George Martinez still can’t believe it.
In a matter of months, the young Hispanic man from Lehi went from being a high school senior with grim college prospects to being accepted at his school of choice and receiving a full-ride scholarship. The two words he repeatedly used were “grateful” and “blessed.”
“I am just so grateful and blessed to have this opportunity,” he told the Deseret News. “Not everyone has this opportunity. ... It’s just a moment to be grateful for life and opportunities.”
Martinez enrolled at Brigham Young University this fall after receiving a full-ride, four-year scholarship from the Utah Jazz designated for Utah students from an underrepresented group. The scholarship covers tuition, books, fees and room and board at one of six universities in the state of Utah.
As the son of Mexican immigrants with no college opportunities, Martinez dreamed of attending BYU. He maintained a high grade-point average at Skyridge High School but scored low on the ACT college entrance exam. He expected to be rejected, even as he filled out his application. He also thought about waiting to apply until after he served a two-year mission for The Church of Jesus Christ of Latter-day Saints.
Ultimately, Martinez submitted his admission application and was overjoyed to learn of his acceptance, where 7% of BYU’s 33,000 students are Hispanic, the university said.
“It was a burst of excitement at that moment,” he said. “It was especially motivating to see that my parents were happy and proud.”
Despite his good news, there was another problem. Martinez didn’t know how he would pay for college. That’s when he started applying for several scholarships.
“There was no way I was going to be able to afford college,” he said.
One day Martinez came across the Utah Jazz scholarship, one for every team win during the 2020-21 season. It felt like a long shot, but he decided to go for it. As part of the application, he was required to make a one-minute video discussing his educational goals how he can serve is community.
Martinez discussed his parents immigration from Mexico and his desire to be a first generation college graduate, with particular interest in the computer engineering field.

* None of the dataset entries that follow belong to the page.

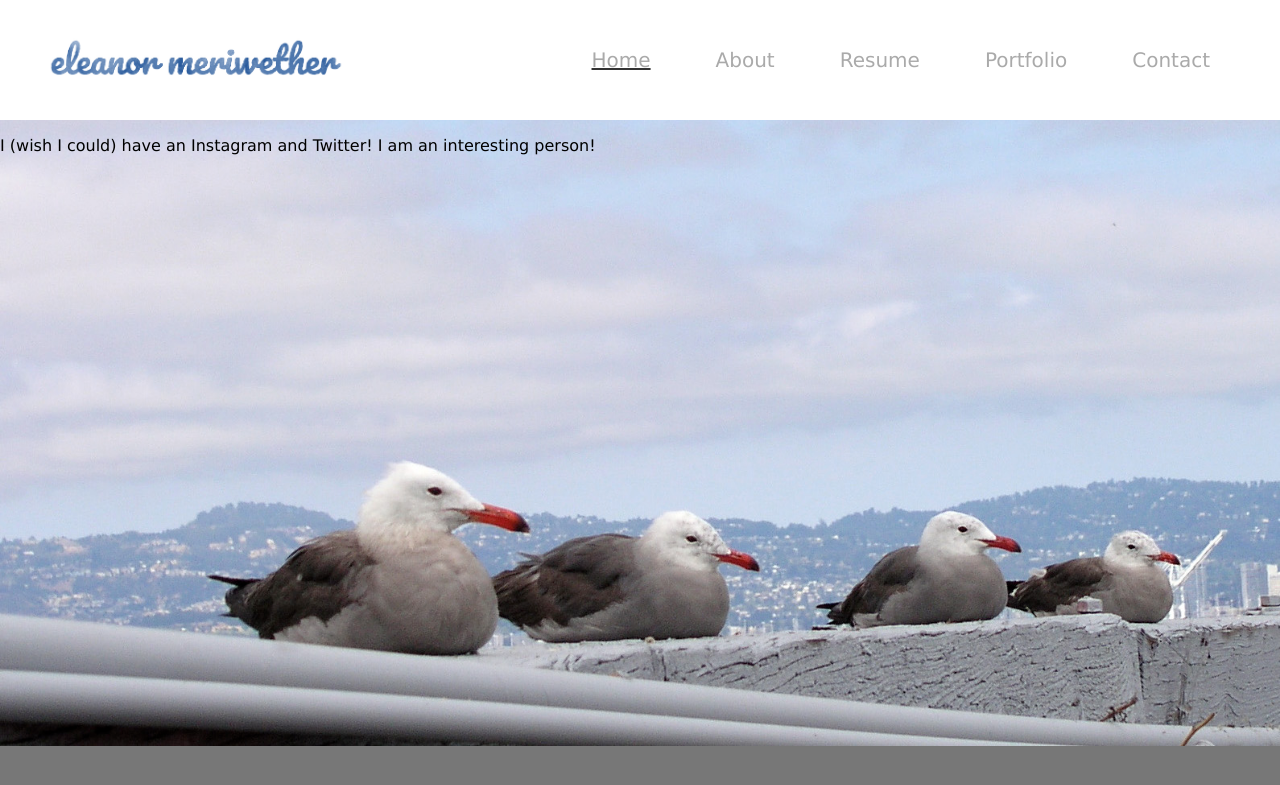
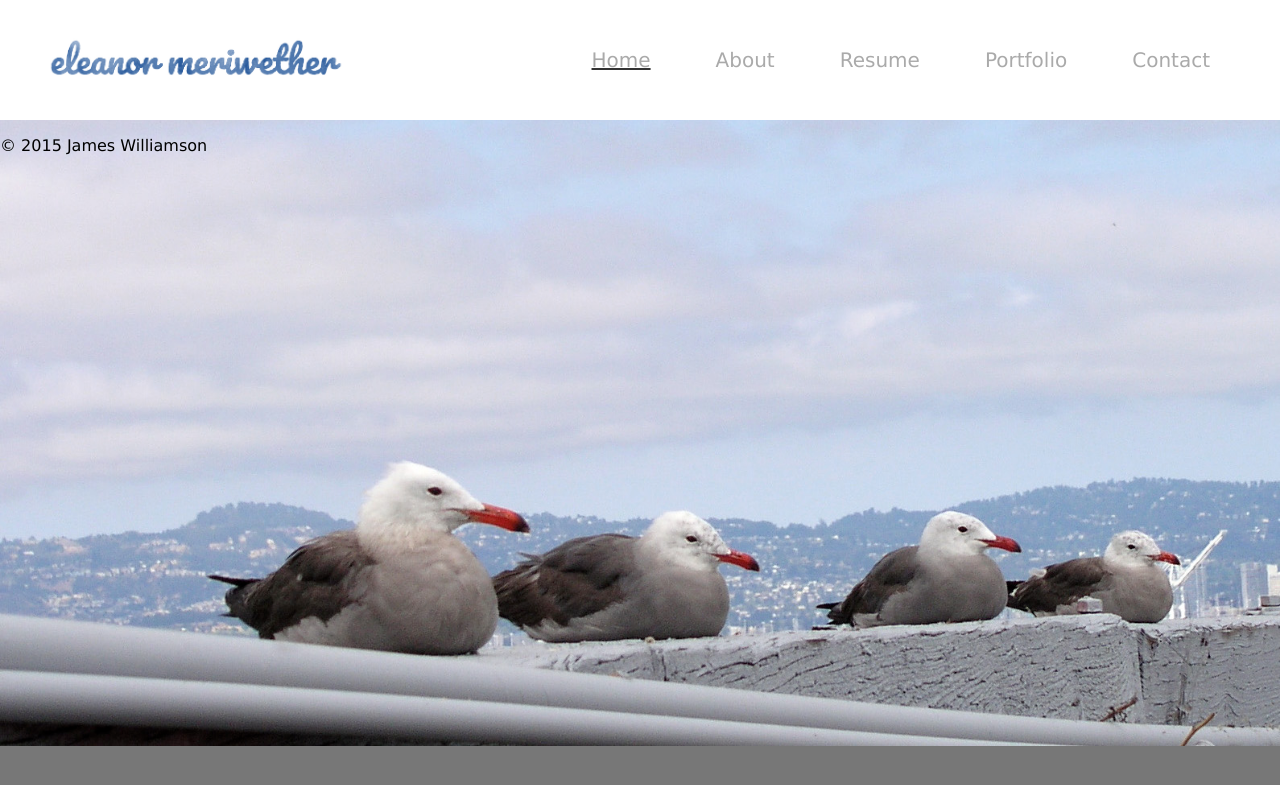
Before and after one commit to emeriwether/emeriwether.github.io, a Jekyll site: the page built from index.html, in a window 1280 px wide. Shown: the top 785 px of the page. Built offline with Jekyll 4.4.1, drawn with Linux system fonts in a browser that asks for light colours; nearby versions of some CDN libraries.

Commit message:
changed footer; html5 items to block style

```diff
--- a/_layouts/default.html
+++ b/_layouts/default.html
@@ -29,8 +29,8 @@
 
     	{{content}}
 
-        <footer role="contentinfo">
-            <p>I (wish I could) have an Instagram and Twitter! I am an interesting person!</p>
+        <footer role="contentinfo" class="page-footer">
+            <p>&copy; 2015 James Williamson</p>
         </footer>
 
 	</body>
--- a/css/styles.css
+++ b/css/styles.css
@@ -3,6 +3,10 @@
     font-family: Verdana, Helvetica, sans-serif;
     margin:0;
     padding:0;
+}
+
+article,aside,details,figcaption,figure,footer,header,main,menu,nav,section,summary {
+  display: block;
 }
 
 #home_bg {
```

Someday he hoped to pay his educational opportunities forward, he said.
Martinez hesitated to send in his application for the Utah Jazz scholarship because he didn’t think he had a realistic chance, but finally he sent it just days before the spring deadline.
A few weeks later, Martinez received a FaceTime video call from former Utah forward Georges Niang, who congratulated him for being selected.
For Martinez, knowing he wouldn’t have the added stress of working multiple part-time jobs while attending BYU was a huge relief. His mother, who was standing nearby as he took the call, cried tears of joy.
“It was a heartwarming moment,” Martinez said. “It relieved me that I was going to be able to focus on college.”
His plan is to study at BYU for a year before serving his mission.
First-year students like Martinez are assigned to a peer mentor when they arrive at BYU. A peer mentor is a successful, older student who orients incoming students and helps them feel like they belong, said Grant Bertagnini, a sophomore who serves as a peer mentor to Martinez.
“I think it’s absolutely amazing that the Jazz are doing this,” said Bertagnini, who mentors 75 students at BYU. “I’m a huge NBA fan and I’ve never heard of an organization doing this for students, especially in minority groups. I’m super grateful on behalf of George that he was able to get it. I know how much it means to him and his family.”
The Utah Jazz scholarship is just what students like Martinez need, said Moises Aguirre, director of BYU’s Multicultural Student Services, which focuses on helping American minority students at the university.
“A scholarship of (this) magnitude allows minority students to focus on their education and not have to worry every day about how to pay for next semester, next month of rent and even what to eat tomorrow,” Aguirre said.
“Students like George Martinez just need an opportunity. They are hard working and have the resiliency to accomplish great things. With this scholarship, George will be able to focus on his education and make a great contribution, as a first-generation college student, to enrich the environment at BYU.”
Juan Villegas, a student at Southern Utah University, is another Hispanic recipient of the Utah Jazz scholarship, according to the St. George Spectrum.
When some in the community criticized the team’s scholarship initiative in April, Utah Gov. Spencer Cox defended the Jazz.
“It’s an awesome program and it’s something that we should be celebrating,” Gov. Cox said in a KSL.com article.
Jazz players surprised scholarship recipients like Martinez with FaceTime calls in May.
Last month the Jazz announced the return of the scholarship program.